Pictures should be left out while the data beneath this task is written out word for word.

Structured diff data:
========================================
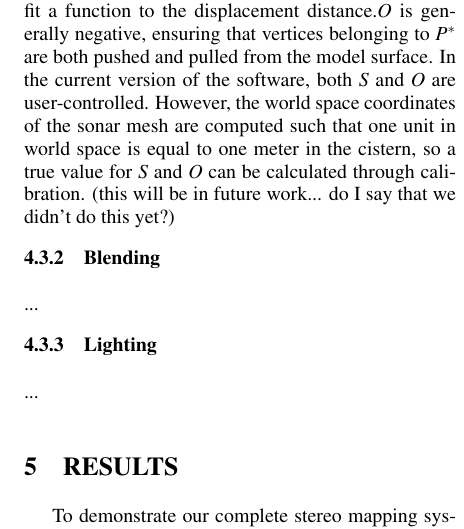
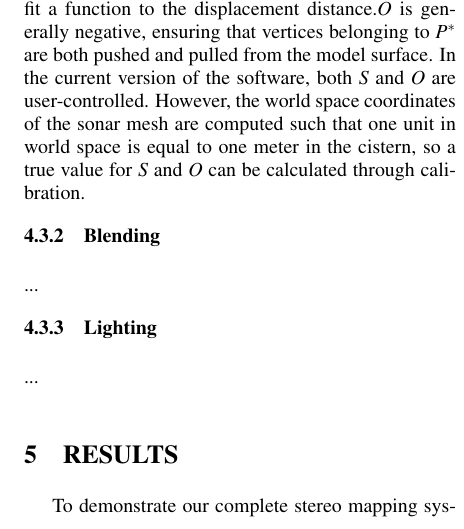
Before and after one commit to Stereopaper/Stereopaper, a LaTeX document (Stereo.tex): part of one column of page 6 of 8, cut so that both start at the same text. Compiled offline with pdfLaTeX.

Commit message:
picture stuff

```diff
--- a/Stereo.tex
+++ b/Stereo.tex
@@ -329,4 +329,3 @@ p_{m} & \text{otherwise}
 \label{eq:displace}
 \end{equation}
 
-where $p_{m}'$ is the displaced vertex position and $S$ and $O$ are a scale and offset factor. $S$ grants the ability to fit a function to the displacement distance.$O$ is generally negative, ensuring that vertices belonging to $P^{*}$ are both pushed and pulled from the model surface. In the current version of the software, both $S$ and $O$ are user-controlled. However, the world space coordinates of the sonar mesh are computed such that one unit in world space is equal to one meter in the cistern, so a true value for $S$ and $O$ can be calculated through calibration. (this will be in future work... do I say that we didn't do this yet?)
@@ -339,5 +332,4 @@ where $p_{m}'$ is the displaced vertex position and $S$ and $O$ are a scale and
-  \label{fig:projtex}
- \end{figure*}
+where $p_{m}'$ is the displaced vertex position and $S$ and $O$ are a scale and offset factor. $S$ grants the ability to fit a function to the displacement distance.$O$ is generally negative, ensuring that vertices belonging to $P^{*}$ are both pushed and pulled from the model surface. In the current version of the software, both $S$ and $O$ are user-controlled. However, the world space coordinates of the sonar mesh are computed such that one unit in world space is equal to one meter in the cistern, so a true value for $S$ and $O$ can be calculated through calibration.
 
  \subsubsection{Blending}
  ...
```
Also changed, not shown: pics/blankWell1.png, Stereo.tex (6 more changed lines).
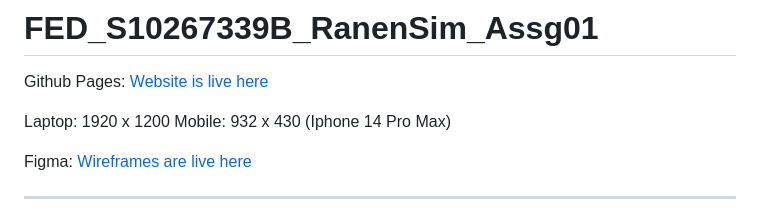
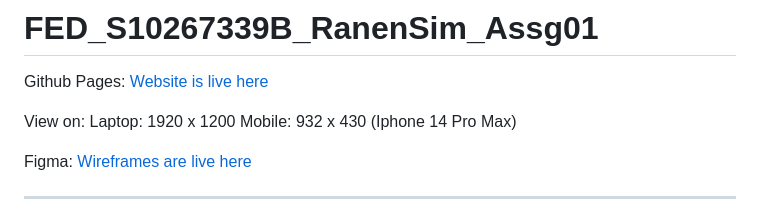
Before and after one commit to Razorbird360/FED_S10258143A_RanenSim_Assg01, a Markdown page: README.md, the part around the change. GitHub-like rendering.

Commit message:
Touchedup README

```diff
--- a/README.md
+++ b/README.md
@@ -2,8 +2,10 @@
 
 Github Pages: [Website is live here](https://razorbird360.github.io/FED_S10267339B_RanenSim_Assg01/ "Visit Page")
 
+View on:
 Laptop: 1920 x 1200
 Mobile: 932 x 430 (Iphone 14 Pro Max)
+
 
 Figma: [Wireframes are live here](https://www.figma.com/design/qcH4nYIKQH9FYtyNdPMC4d/FED_S10258143A_RanenSim_Assg01?node-id=0-1&t=PsPrFChmqPHOgmoF-1 "Visit Figma Wireframes")
 
```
========================================
• [Result of this exercise]
Before and after one commit to Stereopaper/Stereopaper, a LaTeX document (Stereo.tex): part of one column of page 6 of 8, cut so that both start at the same text. Compiled offline with pdfLaTeX.

Commit message:
picture stuff

```diff
--- a/Stereo.tex
+++ b/Stereo.tex
@@ -329,4 +329,3 @@ p_{m} & \text{otherwise}
 \label{eq:displace}
 \end{equation}
 
-where $p_{m}'$ is the displaced vertex position and $S$ and $O$ are a scale and offset factor. $S$ grants the ability to fit a function to the displacement distance.$O$ is generally negative, ensuring that vertices belonging to $P^{*}$ are both pushed and pulled from the model surface. In the current version of the software, both $S$ and $O$ are user-controlled. However, the world space coordinates of the sonar mesh are computed such that one unit in world space is equal to one meter in the cistern, so a true value for $S$ and $O$ can be calculated through calibration. (this will be in future work... do I say that we didn't do this yet?)
@@ -339,5 +332,4 @@ where $p_{m}'$ is the displaced vertex position and $S$ and $O$ are a scale and
-  \label{fig:projtex}
- \end{figure*}
+where $p_{m}'$ is the displaced vertex position and $S$ and $O$ are a scale and offset factor. $S$ grants the ability to fit a function to the displacement distance.$O$ is generally negative, ensuring that vertices belonging to $P^{*}$ are both pushed and pulled from the model surface. In the current version of the software, both $S$ and $O$ are user-controlled. However, the world space coordinates of the sonar mesh are computed such that one unit in world space is equal to one meter in the cistern, so a true value for $S$ and $O$ can be calculated through calibration.
 
  \subsubsection{Blending}
  ...
```
Also changed, not shown: pics/blankWell1.png, Stereo.tex (6 more changed lines).
Before and after one commit to Razorbird360/FED_S10258143A_RanenSim_Assg01, a Markdown page: README.md, the part around the change. GitHub-like rendering.

Commit message:
Touchedup README

```diff
--- a/README.md
+++ b/README.md
@@ -2,8 +2,10 @@
 
 Github Pages: [Website is live here](https://razorbird360.github.io/FED_S10267339B_RanenSim_Assg01/ "Visit Page")
 
+View on:
 Laptop: 1920 x 1200
 Mobile: 932 x 430 (Iphone 14 Pro Max)
+
 
 Figma: [Wireframes are live here](https://www.figma.com/design/qcH4nYIKQH9FYtyNdPMC4d/FED_S10258143A_RanenSim_Assg01?node-id=0-1&t=PsPrFChmqPHOgmoF-1 "Visit Figma Wireframes")
 
```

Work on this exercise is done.